Medicare B covers testing supplies and pump supplies (of course unfortunately not Omnipod at this point.) If you use an insulin pump, insulin is also covered under Part B.

So although your Supplemental Plan might not cover the additional 20%, Medicare Part B covers 80% of those things.
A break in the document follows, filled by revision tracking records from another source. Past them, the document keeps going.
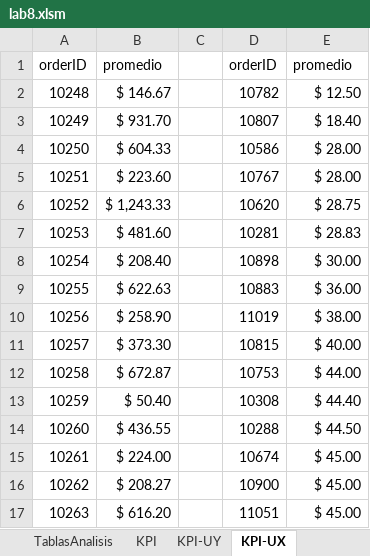
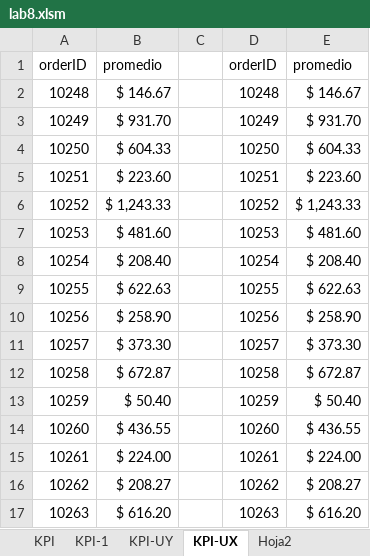
Before and after one commit to dragonnomada/belatrix-excel-agosto-2025, an Excel workbook: laboratorio/lab8.xlsm, sheet KPI-UX, drawn as a sheet; only a part is shown; values as stored, in another font and other column widths than the file's, no borders; conditional formats and table styles not drawn; the diff covers the shown part only; the diff names each change by its address in the sheet, - before the commit and + after, or states it on an @@ line.

```diff
--- a/laboratorio/lab8.xlsm (sheet KPI-UX)
+++ b/laboratorio/lab8.xlsm (sheet KPI-UX)
+sheet tab: KPI-1
+sheet tab: Hoja2
-D2: 10782
+D2: 10248
-E2: $ 12.50
+E2: $ 146.67
-D3: 10807
+D3: 10249
-E3: $ 18.40
+E3: $ 931.70
-D4: 10586
+D4: 10250
-E4: $ 28.00
+E4: $ 604.33
-D5: 10767
+D5: 10251
-E5: $ 28.00
+E5: $ 223.60
-D6: 10620
+D6: 10252
-E6: $ 28.75
+E6: $ 1,243.33
-D7: 10281
+D7: 10253
-E7: $ 28.83
+E7: $ 481.60
-D8: 10898
+D8: 10254
-E8: $ 30.00
+E8: $ 208.40
-D9: 10883
+D9: 10255
-E9: $ 36.00
+E9: $ 622.63
-D10: 11019
+D10: 10256
-E10: $ 38.00
+E10: $ 258.90
-D11: 10815
+D11: 10257
-E11: $ 40.00
+E11: $ 373.30
-D12: 10753
+D12: 10258
-E12: $ 44.00
+E12: $ 672.87
-D13: 10308
+D13: 10259
-E13: $ 44.40
+E13: $ 50.40
-D14: 10288
+D14: 10260
-E14: $ 44.50
+E14: $ 436.55
-D15: 10674
+D15: 10261
-E15: $ 45.00
+E15: $ 224.00
-D16: 10900
+D16: 10262
-E16: $ 45.00
+E16: $ 208.27
-D17: 11051
+D17: 10263
-E17: $ 45.00
+E17: $ 616.20
```
Also changed, not shown: 1626 edited cells elsewhere in this sheet, sheet KPI-UY, charts or pictures, 3 other files.
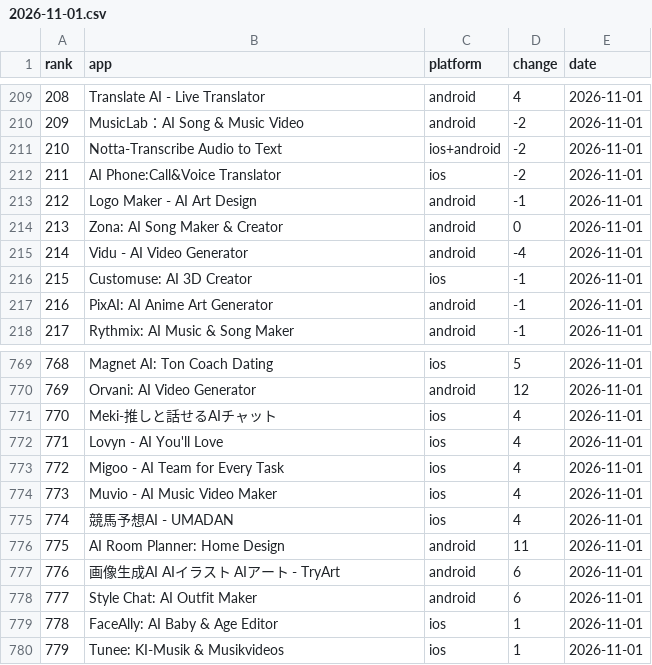
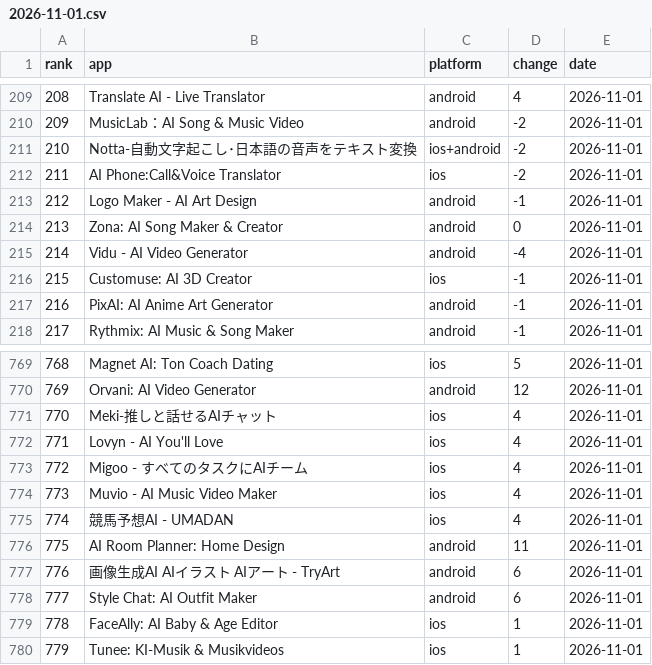
Before and after one commit to lmken/ascension-data, a CSV file: daily/2026-11-01.csv, drawn as a sheet; only a part is shown, gaps mark what is left out.

Commit message:
data: ranks 2026-11-02

```diff
--- a/daily/2026-11-01.csv
+++ b/daily/2026-11-01.csv
@@ -210,3 +210,3 @@ rank,app,platform,change,date
 209,MusicLab：AI Song & Music Video,android,-2,2026-11-01
-210,Notta-Transcribe Audio to Text,ios+android,-2,2026-11-01
+210,Notta-自動文字起こし･日本語の音声をテキスト変換,ios+android,-2,2026-11-01
 211,AI Phone:Call&Voice Translator,ios,-2,2026-11-01
@@ -772,3 +772,3 @@ rank,app,platform,change,date
 771,Lovyn - AI You'll Love,ios,4,2026-11-01
-772,Migoo - AI Team for Every Task,ios,4,2026-11-01
+772,Migoo - すべてのタスクにAIチーム,ios,4,2026-11-01
 773,Muvio - AI Music Video Maker,ios,4,2026-11-01
```
Also changed, not shown: daily/latest.csv, 5 other files.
Yes, I am happy that Part B will cover a portion of the cost of insulin. We all must take what we can get. I really wonder, as do all other Americans, what Medicare will look like (and cover) two years from now. Time will tell…